The effort, which began three weeks ago, is considered routine maintenance and should be finished by early next year, said Ron Rutger, project team leader with the U.S. Army Corps of Engineers.
Rutger said the channel closest to Port Tampa, on the west side of the peninsula, has not been redredged in 20 years, allowing silt to build up.
Shipping interests said it wasn't a problem.
"It's got to be done every so often," said Ron Weber, vice president of Tampa Bulk Services, which sends 12 to 15 shiploads of cattle feed to Europe from Port Tampa every year. "It's like potholes in a road."
The work began off Picnic Island Park.
For two weeks, a barge with a crane on board parked a few hundred yards from the pier. The crane's steel maw scooped up dripping masses of bay bottom, one giant bite at a time.
Last week, the dredging company _ Lake Michigan Contractors Inc. _ temporarily stopped work near Picnic Island to concentrate on other segments of the project, Rutger said.
Rutger said unexpectedly heavy sand prevented the company from moving as fast as it wanted. Workers will return with additional equipment.
Plans call for removal of 300,000 cubic yards of sand _ enough to fill 17,000 dump trucks. Rutger said the sand will be dredged here and there, along 3 miles of channel, wherever silt has built up.
The existing channels are up to 500 feet wide and 45 feet deep.
On average, four ships a week travel to and from the facilities at Port Tampa, said Capt. Steve Cropper, chairman of the Tampa Bay Pilots Association.
Many are tankers carrying fuel, including jet fuel sent by pipeline from Port Tampa to MacDill Air Force Base.
Cropper said ships also use the channels to carry oil to the Florida Power plant in Pinellas County and coal to TECO's plant near Apollo Beach.
Oil tankers bound for Port Tampa can be up to 680 feet long, Cropper said. Barges moving products for National Gypsum Co. at Port Tampa are up to 750 feet long, he said.
Docks at Port Tampa are privately owned and not overseen by the Tampa Port Authority.

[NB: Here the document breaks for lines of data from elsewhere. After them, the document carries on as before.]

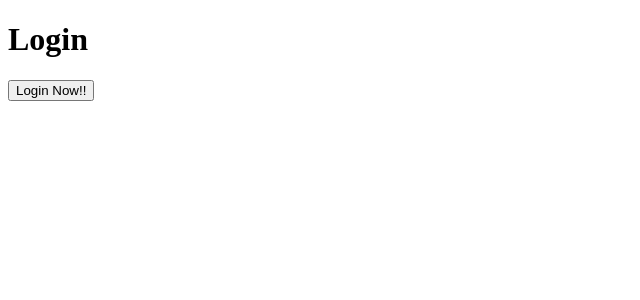
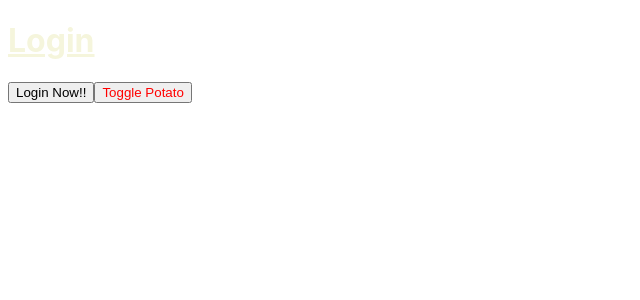
Before and after one commit to bellDev-code/instaclone-web, a React (Create React App) app: page / in a window 1280 px wide. Shown: the top 300 px of the page, without its empty margins (0-640 px from the left). Built offline with nearby package versions, Linux system fonts and the light colour scheme.

Commit message:
Styled-Components & props pratice

```diff
--- a/src/screens/Login.js
+++ b/src/screens/Login.js
@@ -1,10 +1,33 @@
+import { useState } from "react";
+import styled, { css } from "styled-components";
 import { isLoggedInVar } from "../apollo";
 
+const Title = styled.h1`
+  color: ${(props) => (props.potato ? "palevioletred" : "beige")};
+  font-family: -apple-system, BlinkMacSystemFont, "Segoe UI", Roboto, Oxygen,
+    Ubuntu, Cantarell, "Open Sans", "Helvetica Neue", sans-serif;
+  ${(props) =>
+    props.potato
+      ? css`
+          font-size: 49px;
+        `
+      : css`
+          text-decoration: underline;
+        `}
+`;
+
+const ToggleColor = styled.button`
+  color: red;
+`;
+
 export const Login = () => {
+  const [potato, setPotato] = useState(false);
+  const togglePotato = () => setPotato((current) => !current);
   return (
     <div>
-      <h1>Login</h1>
+      <Title potato={potato}>Login</Title>
       <button onClick={() => isLoggedInVar(true)}>Login Now!!</button>
+      <ToggleColor onClick={togglePotato}>Toggle Potato</ToggleColor>
     </div>
   );
 };
```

Still, said John Thorington, the authority's government relations director, deeper channels are a plus for anybody moving goods by water.
"It's vital not only to this port, but to ports around the country," he said.
The dredged-up sand may save a man-made lake.
It's being carted to Harbor Isles Lake in Pinellas County, where it will decrease the water level from 30 feet to 10 feet.
Rutger said the lake is plagued by fish kills because it is too deep and water can't circulate properly. Lowering the water depth should fix that problem, he said.
Ron Matus can be reached at 226-3405 or matussptimes.com.